=== Section Start ===
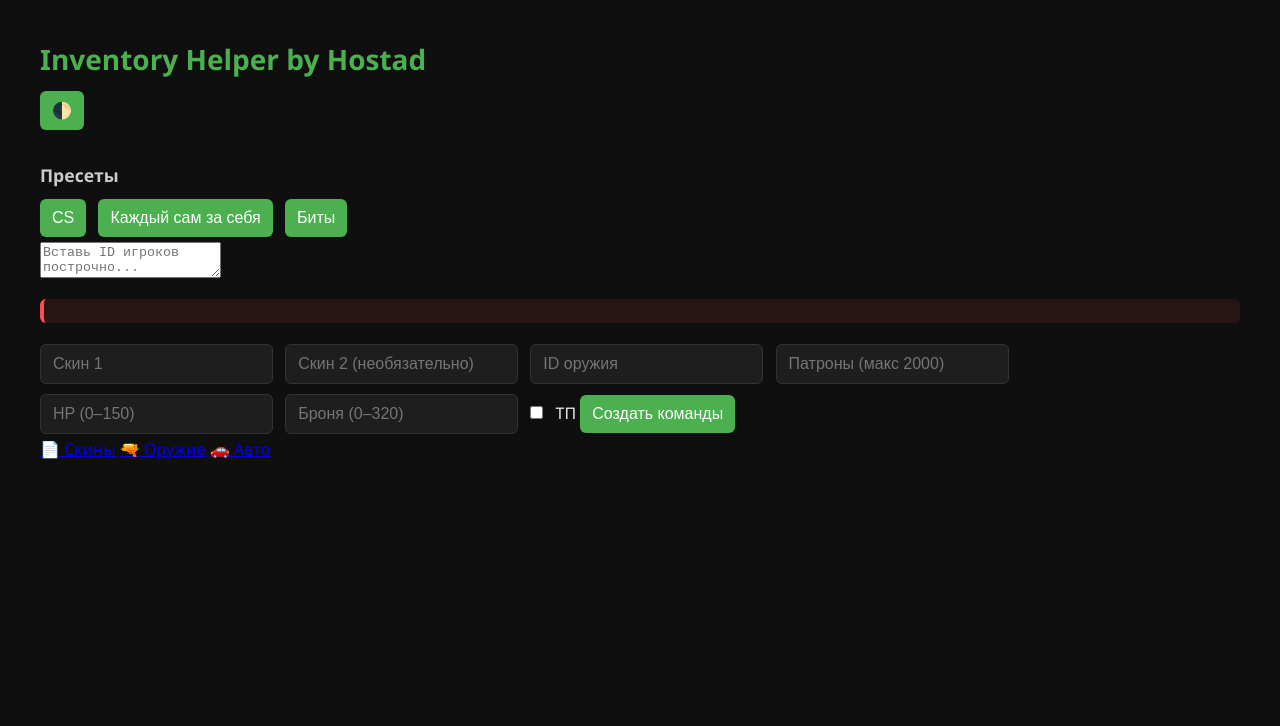
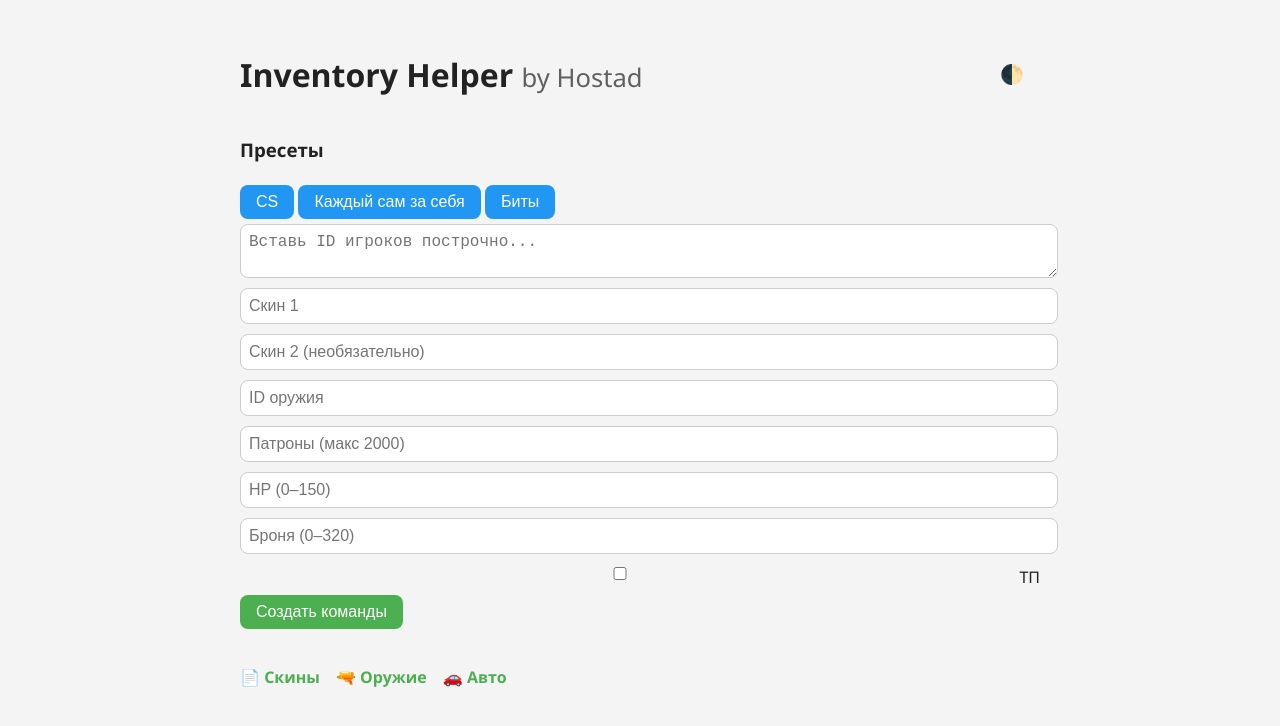
Before and after one commit to graczYy/invhelp, a plain HTML site: page index.html in a window 1280 px wide. Drawn offline with Linux system fonts and the light colour scheme.

Commit message:
Update style.css

```diff
--- a/style.css
+++ b/style.css
@@ -1,181 +1,135 @@
-* {
-  box-sizing: border-box;
+body {
+  font-family: 'Segoe UI', sans-serif;
+  background-color: #f4f4f4;
+  color: #222;
+  margin: 0;
+  padding: 0;
+  transition: background 0.3s, color 0.3s;
 }
 
-html {
-  font-size: 16px;
+body.dark {
+  background-color: #1e1e1e;
+  color: #eee;
 }
 
-body {
-  font-family: 'Segoe UI', sans-serif;
-  background: #0f0f0f;
-  color: #f0f0f0;
-  margin: 0;
-  padding: 2.5rem;
-  display: flex;
-  gap: 2.5rem;
-  flex-wrap: wrap;
+.container {
+  max-width: 800px;
+  margin: auto;
+  padding: 2rem;
 }
 
-.main {
-  flex: 1;
-  min-width: 320px;
+.header {
+  display: flex;
+  justify-content: space-between;
+  align-items: center;
 }
 
-h1 {
-  font-size: 1.75rem;
-  margin: 0 0 0.5rem 0;
-  color: #4caf50;
+.header span {
+  font-weight: normal;
+  font-size: 0.8em;
+  opacity: 0.7;
 }
 
-h3 {
-  margin: 1.75rem 0 0.5rem 0;
-  color: #ccc;
-  font-size: 1.1rem;
+textarea,
+input {
+  display: block;
+  width: 100%;
+  margin-bottom: 10px;
+  padding: 8px;
+  border-radius: 8px;
+  border: 1px solid #ccc;
+  font-size: 1rem;
 }
 
-input,
-button {
-  background: #1e1e1e;
+.dark textarea,
+.dark input {
+  background-color: #2c2c2c;
   color: #fff;
-  border: 1px solid #333;
-  padding: 0.625rem 0.75rem;
-  border-radius: 6px;
-  font-size: 1rem;
-  margin: 0.3rem 0.5rem 0.3rem 0;
-}
-
-input:focus {
-  border-color: #4caf50;
-  outline: 0;
+  border: 1px solid #444;
 }
 
 button {
-  background: #4caf50;
+  padding: 8px 16px;
+  margin: 5px 0;
+  font-size: 1rem;
   border: none;
+  border-radius: 8px;
+  background-color: #4caf50;
+  color: white;
   cursor: pointer;
   transition: background 0.3s;
 }
 
 button:hover {
-  background: #45a049;
+  background-color: #45a049;
 }
 
-.id-list span {
-  background: #222;
-  padding: 0.3rem 0.5rem;
-  border-radius: 4px;
-  margin: 0.2rem;
-  display: inline-block;
-  font-size: 0.9rem;
+.commands-output div {
+  background-color: #eee;
+  padding: 8px;
+  margin-bottom: 5px;
+  border-radius: 5px;
   cursor: pointer;
-  transition: background 0.2s;
+  transition: opacity 0.3s;
 }
 
-.id-list span:hover {
-  background: #3a0000;
+.dark .commands-output div {
+  background-color: #333;
 }
 
-.commands {
-  margin-top: 1rem;
-}
-
-.command-line {
-  background: #1c1c1c;
-  padding: 0.6rem 0.75rem;
-  margin: 0.3rem 0;
-  border: 1px solid #2e2e2e;
-  border-radius: 5px;
-  cursor: pointer;
-  transition: background 0.2s, opacity 0.5s;
-}
-
-.command-line:hover {
-  background: #333;
-}
-
-.fade-out {
+.commands-output .fade-out {
   opacity: 0;
-  transition: opacity 0.4s;
+  transition: opacity 0.5s ease;
 }
 
 .error {
-  background: rgba(255, 76, 76, 0.1);
-  color: #ff4c4c;
-  border-left: 4px solid #ff4c4c;
-  border-radius: 6px;
-  padding: 0.75rem 1rem;
-  margin: 1rem 0;
-  font-size: 0.95rem;
-  animation: fadeIn 0.3s ease;
+  color: #d32f2f;
+  font-size: 0.9em;
+  margin-top: -8px;
+  margin-bottom: 10px;
+  display: none;
 }
 
-@keyframes fadeIn {
-  from {
-    opacity: 0;
-    transform: translateY(-5px);
-  }
-  to {
-    opacity: 1;
-    transform: translateY(0);
-  }
+.checkbox-container {
+  display: flex;
+  align-items: center;
+  gap: 10px;
+  margin-top: 10px;
 }
 
-.done-text {
-  color: #4caf50;
-  font-size: 1rem;
-  margin-top: 1rem;
+.links {
+  margin-top: 2rem;
   display: flex;
-  align-items: center;
-  gap: 0.4rem;
-  animation: fadeIn 0.3s ease;
+  gap: 1rem;
+  flex-wrap: wrap;
 }
 
-footer {
-  margin-top: 2.5rem;
-  text-align: center;
-  color: #777;
-  font-size: 0.875rem;
+.links a {
+  text-decoration: none;
+  color: #4caf50;
+  font-weight: bold;
 }
 
-.sidebar {
-  width: 220px;
-  min-width: 200px;
-  display: flex;
-  flex-direction: column;
-  gap: 0.75rem;
+.presets button {
+  background-color: #2196f3;
 }
 
-.link-button {
-  background: #222;
-  color: #fff;
-  text-decoration: none;
-  text-align: center;
-  border: 1px solid #444;
-  padding: 0.75rem;
-  border-radius: 6px;
-  font-weight: bold;
-  transition: background 0.3s;
-}
-
-.link-button:hover {
-  background: #333;
+.presets button:hover {
+  background-color: #1976d2;
 }
 
 #resetBtn {
-  display: none;
-  margin-top: 1rem;
+  background-color: #f44336;
 }
 
-@media (max-width: 900px) {
-  body {
-    flex-direction: column;
-    padding: 1.5rem;
-  }
-  .sidebar {
-    flex-direction: row;
-    flex-wrap: wrap;
-    justify-content: center;
-    width: 100%;
-  }
+#resetBtn:hover {
+  background-color: #d32f2f;
 }
+
+#themeToggle {
+  background-color: transparent;
+  border: none;
+  font-size: 1.2rem;
+  cursor: pointer;
+  color: inherit;
+}
```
=== Section End ===
■ **Problem description**
From first line to last, return the records verbatim without their pictures.

■ **Output of the exercise**
Before and after one commit to graczYy/invhelp, a plain HTML site: page index.html in a window 1280 px wide. Drawn offline with Linux system fonts and the light colour scheme.

Commit message:
Update style.css

```diff
--- a/style.css
+++ b/style.css
@@ -1,181 +1,135 @@
-* {
-  box-sizing: border-box;
+body {
+  font-family: 'Segoe UI', sans-serif;
+  background-color: #f4f4f4;
+  color: #222;
+  margin: 0;
+  padding: 0;
+  transition: background 0.3s, color 0.3s;
 }
 
-html {
-  font-size: 16px;
+body.dark {
+  background-color: #1e1e1e;
+  color: #eee;
 }
 
-body {
-  font-family: 'Segoe UI', sans-serif;
-  background: #0f0f0f;
-  color: #f0f0f0;
-  margin: 0;
-  padding: 2.5rem;
-  display: flex;
-  gap: 2.5rem;
-  flex-wrap: wrap;
+.container {
+  max-width: 800px;
+  margin: auto;
+  padding: 2rem;
 }
 
-.main {
-  flex: 1;
-  min-width: 320px;
+.header {
+  display: flex;
+  justify-content: space-between;
+  align-items: center;
 }
 
-h1 {
-  font-size: 1.75rem;
-  margin: 0 0 0.5rem 0;
-  color: #4caf50;
+.header span {
+  font-weight: normal;
+  font-size: 0.8em;
+  opacity: 0.7;
 }
 
-h3 {
-  margin: 1.75rem 0 0.5rem 0;
-  color: #ccc;
-  font-size: 1.1rem;
+textarea,
+input {
+  display: block;
+  width: 100%;
+  margin-bottom: 10px;
+  padding: 8px;
+  border-radius: 8px;
+  border: 1px solid #ccc;
+  font-size: 1rem;
 }
 
-input,
-button {
-  background: #1e1e1e;
+.dark textarea,
+.dark input {
+  background-color: #2c2c2c;
   color: #fff;
-  border: 1px solid #333;
-  padding: 0.625rem 0.75rem;
-  border-radius: 6px;
-  font-size: 1rem;
-  margin: 0.3rem 0.5rem 0.3rem 0;
-}
-
-input:focus {
-  border-color: #4caf50;
-  outline: 0;
+  border: 1px solid #444;
 }
 
 button {
-  background: #4caf50;
+  padding: 8px 16px;
+  margin: 5px 0;
+  font-size: 1rem;
   border: none;
+  border-radius: 8px;
+  background-color: #4caf50;
+  color: white;
   cursor: pointer;
   transition: background 0.3s;
 }
 
 button:hover {
-  background: #45a049;
+  background-color: #45a049;
 }
 
-.id-list span {
-  background: #222;
-  padding: 0.3rem 0.5rem;
-  border-radius: 4px;
-  margin: 0.2rem;
-  display: inline-block;
-  font-size: 0.9rem;
+.commands-output div {
+  background-color: #eee;
+  padding: 8px;
+  margin-bottom: 5px;
+  border-radius: 5px;
   cursor: pointer;
-  transition: background 0.2s;
+  transition: opacity 0.3s;
 }
 
-.id-list span:hover {
-  background: #3a0000;
+.dark .commands-output div {
+  background-color: #333;
 }
 
-.commands {
-  margin-top: 1rem;
-}
-
-.command-line {
-  background: #1c1c1c;
-  padding: 0.6rem 0.75rem;
-  margin: 0.3rem 0;
-  border: 1px solid #2e2e2e;
-  border-radius: 5px;
-  cursor: pointer;
-  transition: background 0.2s, opacity 0.5s;
-}
-
-.command-line:hover {
-  background: #333;
-}
-
-.fade-out {
+.commands-output .fade-out {
   opacity: 0;
-  transition: opacity 0.4s;
+  transition: opacity 0.5s ease;
 }
 
 .error {
-  background: rgba(255, 76, 76, 0.1);
-  color: #ff4c4c;
-  border-left: 4px solid #ff4c4c;
-  border-radius: 6px;
-  padding: 0.75rem 1rem;
-  margin: 1rem 0;
-  font-size: 0.95rem;
-  animation: fadeIn 0.3s ease;
+  color: #d32f2f;
+  font-size: 0.9em;
+  margin-top: -8px;
+  margin-bottom: 10px;
+  display: none;
 }
 
-@keyframes fadeIn {
-  from {
-    opacity: 0;
-    transform: translateY(-5px);
-  }
-  to {
-    opacity: 1;
-    transform: translateY(0);
-  }
+.checkbox-container {
+  display: flex;
+  align-items: center;
+  gap: 10px;
+  margin-top: 10px;
 }
 
-.done-text {
-  color: #4caf50;
-  font-size: 1rem;
-  margin-top: 1rem;
+.links {
+  margin-top: 2rem;
   display: flex;
-  align-items: center;
-  gap: 0.4rem;
-  animation: fadeIn 0.3s ease;
+  gap: 1rem;
+  flex-wrap: wrap;
 }
 
-footer {
-  margin-top: 2.5rem;
-  text-align: center;
-  color: #777;
-  font-size: 0.875rem;
+.links a {
+  text-decoration: none;
+  color: #4caf50;
+  font-weight: bold;
 }
 
-.sidebar {
-  width: 220px;
-  min-width: 200px;
-  display: flex;
-  flex-direction: column;
-  gap: 0.75rem;
+.presets button {
+  background-color: #2196f3;
 }
 
-.link-button {
-  background: #222;
-  color: #fff;
-  text-decoration: none;
-  text-align: center;
-  border: 1px solid #444;
-  padding: 0.75rem;
-  border-radius: 6px;
-  font-weight: bold;
-  transition: background 0.3s;
-}
-
-.link-button:hover {
-  background: #333;
+.presets button:hover {
+  background-color: #1976d2;
 }
 
 #resetBtn {
-  display: none;
-  margin-top: 1rem;
+  background-color: #f44336;
 }
 
-@media (max-width: 900px) {
-  body {
-    flex-direction: column;
-    padding: 1.5rem;
-  }
-  .sidebar {
-    flex-direction: row;
-    flex-wrap: wrap;
-    justify-content: center;
-    width: 100%;
-  }
+#resetBtn:hover {
+  background-color: #d32f2f;
 }
+
+#themeToggle {
+  background-color: transparent;
+  border: none;
+  font-size: 1.2rem;
+  cursor: pointer;
+  color: inherit;
+}
```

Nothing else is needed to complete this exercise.